MATERIAL PROVIDED ->
········

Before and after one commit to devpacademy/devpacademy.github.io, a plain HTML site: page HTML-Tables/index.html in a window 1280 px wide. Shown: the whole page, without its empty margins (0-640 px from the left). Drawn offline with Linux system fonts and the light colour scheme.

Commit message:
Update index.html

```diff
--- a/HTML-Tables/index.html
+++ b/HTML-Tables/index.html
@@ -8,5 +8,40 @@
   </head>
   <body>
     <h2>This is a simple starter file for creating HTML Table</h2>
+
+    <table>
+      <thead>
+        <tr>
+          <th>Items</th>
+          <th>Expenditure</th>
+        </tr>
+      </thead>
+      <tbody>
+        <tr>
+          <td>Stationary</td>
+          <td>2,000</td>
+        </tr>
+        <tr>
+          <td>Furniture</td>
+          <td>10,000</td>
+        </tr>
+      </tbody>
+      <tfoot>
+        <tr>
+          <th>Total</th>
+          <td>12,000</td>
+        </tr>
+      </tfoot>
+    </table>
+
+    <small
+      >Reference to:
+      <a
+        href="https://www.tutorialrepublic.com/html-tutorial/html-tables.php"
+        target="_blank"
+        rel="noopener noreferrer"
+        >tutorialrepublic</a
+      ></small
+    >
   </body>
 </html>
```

········

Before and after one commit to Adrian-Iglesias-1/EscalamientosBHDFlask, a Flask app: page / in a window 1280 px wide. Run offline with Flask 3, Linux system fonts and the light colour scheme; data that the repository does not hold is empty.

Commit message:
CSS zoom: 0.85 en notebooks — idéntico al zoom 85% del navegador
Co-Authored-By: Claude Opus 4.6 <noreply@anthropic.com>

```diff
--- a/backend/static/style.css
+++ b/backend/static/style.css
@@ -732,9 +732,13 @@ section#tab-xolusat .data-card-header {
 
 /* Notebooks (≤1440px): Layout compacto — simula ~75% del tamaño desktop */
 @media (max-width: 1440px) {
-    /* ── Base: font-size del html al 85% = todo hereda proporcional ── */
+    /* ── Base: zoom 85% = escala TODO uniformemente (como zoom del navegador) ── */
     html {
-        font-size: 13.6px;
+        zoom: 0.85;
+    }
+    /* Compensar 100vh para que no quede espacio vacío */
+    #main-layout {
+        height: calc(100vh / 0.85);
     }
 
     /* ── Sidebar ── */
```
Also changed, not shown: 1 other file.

········

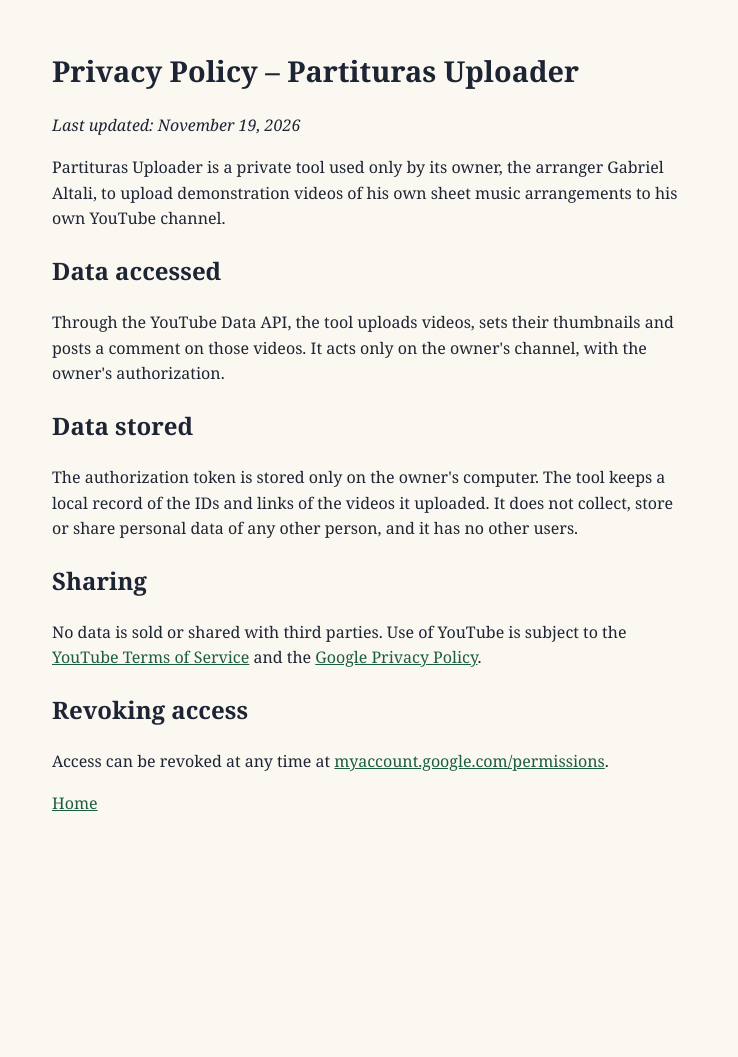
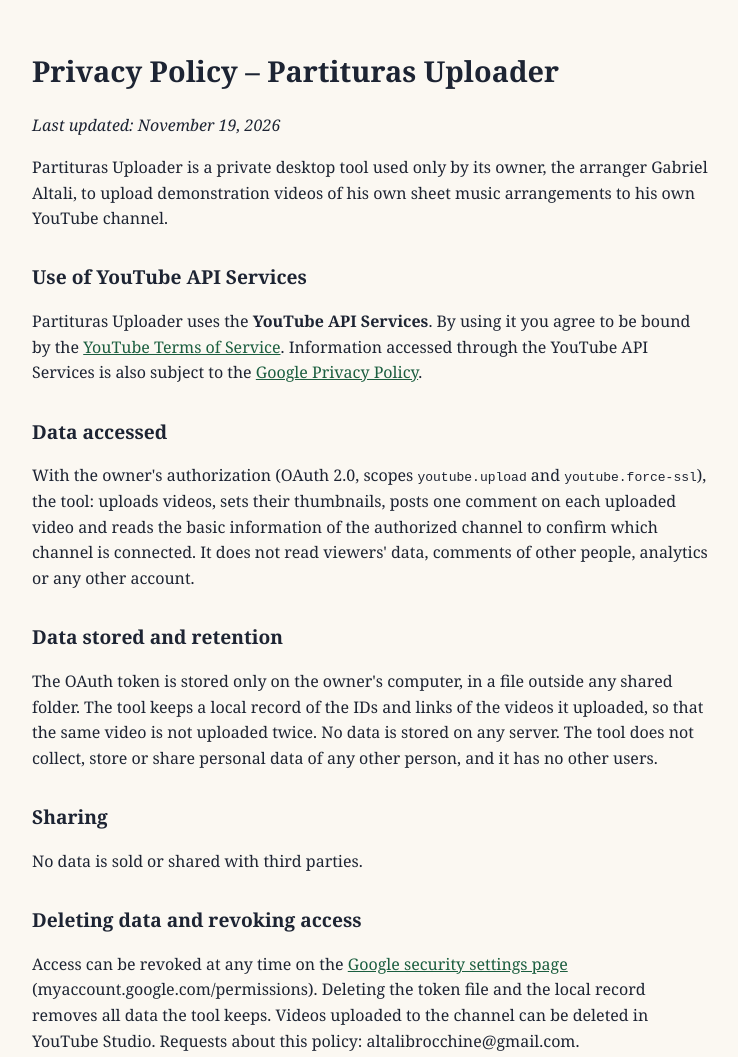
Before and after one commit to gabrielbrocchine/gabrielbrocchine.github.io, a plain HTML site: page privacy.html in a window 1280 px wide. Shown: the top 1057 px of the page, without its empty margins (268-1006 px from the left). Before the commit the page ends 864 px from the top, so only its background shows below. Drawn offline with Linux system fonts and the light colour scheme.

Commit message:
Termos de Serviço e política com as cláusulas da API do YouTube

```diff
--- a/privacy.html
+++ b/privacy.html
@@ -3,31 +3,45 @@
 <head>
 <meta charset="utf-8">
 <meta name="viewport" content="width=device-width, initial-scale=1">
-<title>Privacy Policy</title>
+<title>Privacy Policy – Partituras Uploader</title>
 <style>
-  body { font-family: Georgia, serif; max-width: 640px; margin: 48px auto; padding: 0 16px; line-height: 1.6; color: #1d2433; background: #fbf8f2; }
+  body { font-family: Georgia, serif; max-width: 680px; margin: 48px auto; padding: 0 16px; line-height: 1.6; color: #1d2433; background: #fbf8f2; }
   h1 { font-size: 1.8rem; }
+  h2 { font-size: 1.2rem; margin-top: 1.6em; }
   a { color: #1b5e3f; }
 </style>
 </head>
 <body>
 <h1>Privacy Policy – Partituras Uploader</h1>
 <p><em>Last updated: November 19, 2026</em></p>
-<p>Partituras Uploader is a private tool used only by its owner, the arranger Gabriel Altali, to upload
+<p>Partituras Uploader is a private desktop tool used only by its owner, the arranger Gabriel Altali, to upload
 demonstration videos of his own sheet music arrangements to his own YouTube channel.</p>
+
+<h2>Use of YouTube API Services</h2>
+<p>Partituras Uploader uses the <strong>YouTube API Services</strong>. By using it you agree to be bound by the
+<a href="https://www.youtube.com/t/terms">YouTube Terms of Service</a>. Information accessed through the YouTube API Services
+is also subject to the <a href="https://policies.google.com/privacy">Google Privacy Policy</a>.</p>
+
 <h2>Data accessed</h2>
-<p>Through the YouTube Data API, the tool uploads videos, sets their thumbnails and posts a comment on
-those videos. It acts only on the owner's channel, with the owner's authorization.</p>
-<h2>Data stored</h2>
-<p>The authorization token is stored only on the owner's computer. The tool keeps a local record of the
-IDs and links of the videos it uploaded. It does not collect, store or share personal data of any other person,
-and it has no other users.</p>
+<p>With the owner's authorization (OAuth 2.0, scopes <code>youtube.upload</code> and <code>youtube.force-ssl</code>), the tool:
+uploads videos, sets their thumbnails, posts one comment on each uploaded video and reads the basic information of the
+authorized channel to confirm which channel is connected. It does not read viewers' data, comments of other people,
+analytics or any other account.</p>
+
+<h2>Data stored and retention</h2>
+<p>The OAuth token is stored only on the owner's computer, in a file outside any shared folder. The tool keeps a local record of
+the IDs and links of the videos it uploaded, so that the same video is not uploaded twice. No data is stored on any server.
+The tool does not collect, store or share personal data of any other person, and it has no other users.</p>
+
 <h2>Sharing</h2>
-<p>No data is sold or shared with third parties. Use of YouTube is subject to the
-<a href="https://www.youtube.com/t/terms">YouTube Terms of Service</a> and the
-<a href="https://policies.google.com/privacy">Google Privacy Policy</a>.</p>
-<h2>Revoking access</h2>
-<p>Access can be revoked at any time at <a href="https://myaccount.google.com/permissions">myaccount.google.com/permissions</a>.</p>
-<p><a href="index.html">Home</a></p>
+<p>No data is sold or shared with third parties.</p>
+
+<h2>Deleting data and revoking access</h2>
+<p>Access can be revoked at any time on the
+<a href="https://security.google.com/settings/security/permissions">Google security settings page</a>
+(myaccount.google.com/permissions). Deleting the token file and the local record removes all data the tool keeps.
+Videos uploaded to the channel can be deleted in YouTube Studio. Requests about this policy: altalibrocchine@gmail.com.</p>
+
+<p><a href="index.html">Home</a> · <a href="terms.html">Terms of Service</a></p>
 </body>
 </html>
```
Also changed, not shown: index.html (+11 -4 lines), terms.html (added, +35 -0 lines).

········

EXERCISE PROMPT ->
Where in the listing does the string "file" appear? Copy every line that has it.

TASK ANSWER ->
     <h2>This is a simple starter file for creating HTML Table</h2>
Also changed, not shown: 1 other file.
+<p>The OAuth token is stored only on the owner's computer, in a file outside any shared folder. The tool keeps a local record of
+(myaccount.google.com/permissions). Deleting the token file and the local record removes all data the tool keeps.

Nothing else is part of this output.